Likelihood of the Condition

High likelihood

At risk cats are highly likely to show signs of this disease in their lifetime.

What to Do

Here’s how to care for a cat with Autoimmune Lymphoproliferative Syndrome

Partner with your veterinarian to make a plan regarding your cat’s well-being, including any insights provided through genetic testing. If your pet is at risk or is showing signs of this disorder, then the first step is to speak with your veterinarian.

For Veterinarians

Here’s what a vet needs to know about Autoimmune Lymphoproliferative Syndrome

Autoimmune Lymphoproliferative Syndrome (ALPS) is a rare, severe disorder that has been described in British Shorthair cats. The disorder is caused by the inability of the body to destroy unneeded T-lymphocytes, which leads to massive accumulation of T-lymphocytes within lymph nodes. Diffuse enlargement of lymph nodes is typically noticed in kittens around six weeks of age. The progression of clinical signs is rapid and affected kittens develop severe abdominal distension, lethargy, and weight loss. Regenerative anemia is also typically present. No effective treatment has been described and affected kittens are typically euthanized for humane reasons before four months of age.

Upon initial observation of clinical signs, affected cats should be closely monitored to assess welfare.
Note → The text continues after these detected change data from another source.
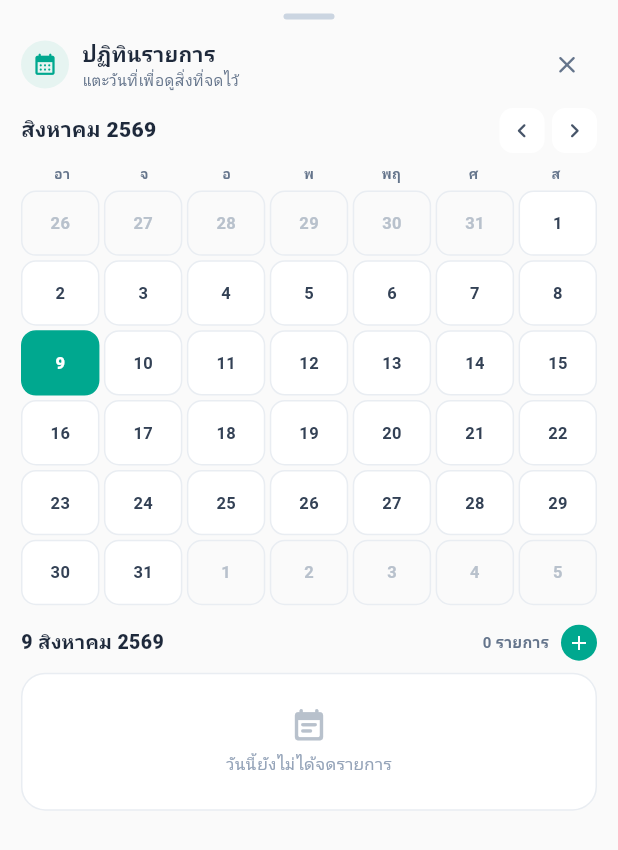
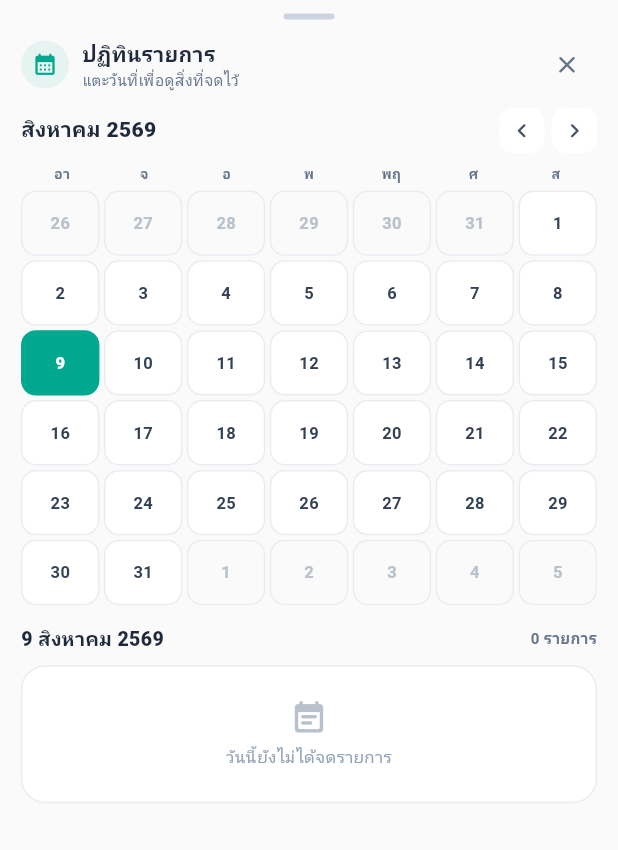
Before and after one commit to twanty979-hue/SaveForApp, a Flutter app: the CompactCalendarSheet widget shown alone on an empty page, opened directly, on a phone screen of 412 x 824 dp. Shown: the top 850 px of the screen. Run offline on Flutter 3.47's test engine with Material 3 defaults, Android fonts, the phone set to English and light mode, and no system bars; our stand-ins replace audioplayers, firebase_core, firebase_messaging, flutter_dotenv, flutter_local_notifications, google_fonts and 3 more; missing offline and left inert: phosphoricons_flutter; accounts and stored records are empty; network calls fail; Roboto replaces fonts that are missing (Kanit).

Commit message:
clean: remove redundant '+' manual transaction add button from calendar header

```diff
--- a/app/lib/features/dashboard/presentation/compact_calendar_sheet.dart
+++ b/app/lib/features/dashboard/presentation/compact_calendar_sheet.dart
@@ -639,23 +639,6 @@ class _CompactCalendarSheetState extends State<CompactCalendarSheet> {
                 : const Color(0xFF64748B),
           ),
         ),
-        const SizedBox(width: 8),
-        InkWell(
-          borderRadius: BorderRadius.circular(20),
-          onTap: () => _showTransactionFormModal(),
-          child: Container(
-            padding: const EdgeInsets.all(4),
-            decoration: const BoxDecoration(
-              color: AppTheme.primaryColor,
-              shape: BoxShape.circle,
-            ),
-            child: const Icon(
-              Icons.add,
-              size: 16,
-              color: Colors.white,
-            ),
-          ),
-        ),
       ],
     );
   }
```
As clinical signs are rapidly progressive, affected cats are usually euthanized on welfare grounds by four months of age.

For Breeders

Planning to breed a cat with this genetic variant?

There are many responsibilities to consider when breeding cats. Regardless of test results it is important that your cat is in good general health and that you are in a position to care for the kittens if new responsible owners are not found. For first time or novice breeders, advice can be found at most cat registry websites.

This disease is autosomal recessive meaning that two copies of the mutation are needed for disease signs to be shown. A carrier cat with one copy of the Autoimmune Lymphoproliferative Syndrome mutation can be safely bred with a clear cat with no copies of the Autoimmune Lymphoproliferative Syndrome mutation. About half of the kittens will have one copy (carriers) and half will have no copies of the Autoimmune Lymphoproliferative Syndrome mutation. Kittens in a litter which is expected to contain carriers should be tested prior to breeding. Carrier to carrier matings are not advised as the resulting litter may contain affected kittens. Please note: It is possible that disease signs similar to the ones caused by the Autoimmune Lymphoproliferative Syndrome mutation could develop due to a different genetic or clinical cause.

Technical Details

Gene FASL
Variant Insertion
Chromosome F1
Coordinate 16,871,911

All coordinates reference FelCat9.0

References & Credit

Credit to our scientific colleagues:

Aberdein, D., Munday, J. S., Gandolfi, B., Dittmer, K. E., Malik, R., Garrick, D. J., … Consortium, 99 Lives. (2017). A FAS-ligand variant associated with autoimmune lymphoproliferative syndrome in cats. Mammalian Genome, 28(1), 47–55. View the article